Gearing Up: To Rent or To Buy?

Ski Shop - Snowlink

Skiing can be a lifetime hobby. We've already spoken at length about how important it is to have equipment custom chosen and sized exactly for you. So when is it time to shell out the cash for a brand new setup of your own?

First, let's ask some basic questions:

How often will you use it?

Is it possible the equipment will be outgrown, either by a child or by a person's progress in the snow?

Are you willing to pay for the right equipment for you?
 

Brand New!

Once you decide you want your very own equipment, be prepared for the price. A ski setup can cost from $500 up to the thousands. While we don't expect money to not be a factor, remember how important fit and function are before you just go for the best-priced package deal at the ski shop. That being said, most retail shops will offer ski/boot/bindings/poles packages for a variety of skill levels. It's a good place to start.

The Lease

A great option for beginners, children and those not yet committed to the purchase is an equipment lease. Often you'll end up with new equipment, and the best thing about it is that you will be able to grow accustomed to it throughout the season and focus on your progress and fun instead of adjusting a new rental setup every time. Often, shops will allow a buy-out of your lease at the end of the season if you've grown attached to it.

Daily or Weekly Rental

The least committal way to access equipment is to rent by the day or week. This is the way to go for someone who hasn't already committed to a season, those who don't ski frequently, or those just not quite sure they're going to like it! Though it's the most expensive option per day, it's still less than buying new equipment, using it once and watching it collect dust the rest of the season. Some shops will even apply the rental cost to the cost of a purchase if you decide you're hooked!

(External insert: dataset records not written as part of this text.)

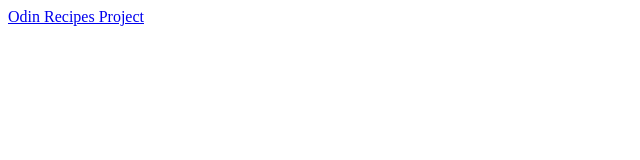
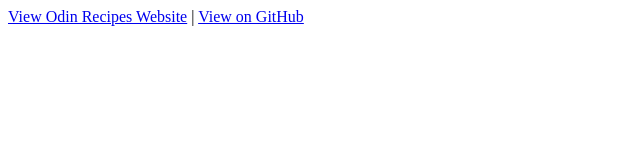
Before and after one commit to SamuelKHogan/SamuelKHogan, a plain HTML site: page index.html in a window 1280 px wide. Shown: the whole page, without its empty margins (0-640 px from the left). Drawn offline with Linux system fonts and the light colour scheme.

Commit message:
Update index.html
Added a link to the live website for The Odin Project • Project: Recipes

```diff
--- a/index.html
+++ b/index.html
@@ -1 +1,2 @@
-<a href="https://github.com/SamuelKHogan/odin-recipes">Odin Recipes Project</a>
+<a href="https://samuelkhogan.github.io/odin-recipes/">View Odin Recipes Website</a> |
+<a href="https://github.com/SamuelKHogan/odin-recipes">View on GitHub</a>
```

Borrowing

If you're borrowing equipment from a friend, that means a) they really like you and b)you scored some free gear for the day! Remember, chances are, even if your friend knows a lot about equipment, that your shape, size and skill levels don't match. If your friend knows enough to adjust it for you, that's great. Otherwise, take it to a shop and have them tweak it for you before you step or strap in.

Garage Sale, EBay and Craigslist

While it's tempting to pick up a pair of skis or a helmet for $30 at a garage sale, this is the riskiest equipment to purchase since you don't know the history, prior damage or sometimes even the age and technology of the gear. If you want to go this route, be sure to have it checked out, tuned and adjusted before you take it for a spin.

If purchasing from eBay, craigslist or another used equipment location, make sure to get as much information as you can and check it out before you commit if possible. Be willing to resell or return if it isn’t the right size. Ultimately, you want to feel comfortable, happy and safe with your gear.

Understanding these options before you make the decision to rent, borrow or buy is crucial to your satisfaction and enjoyment. Now get out there and have fun!

Content courtesy of SnowSports Industries America | SIA and Snowlink.com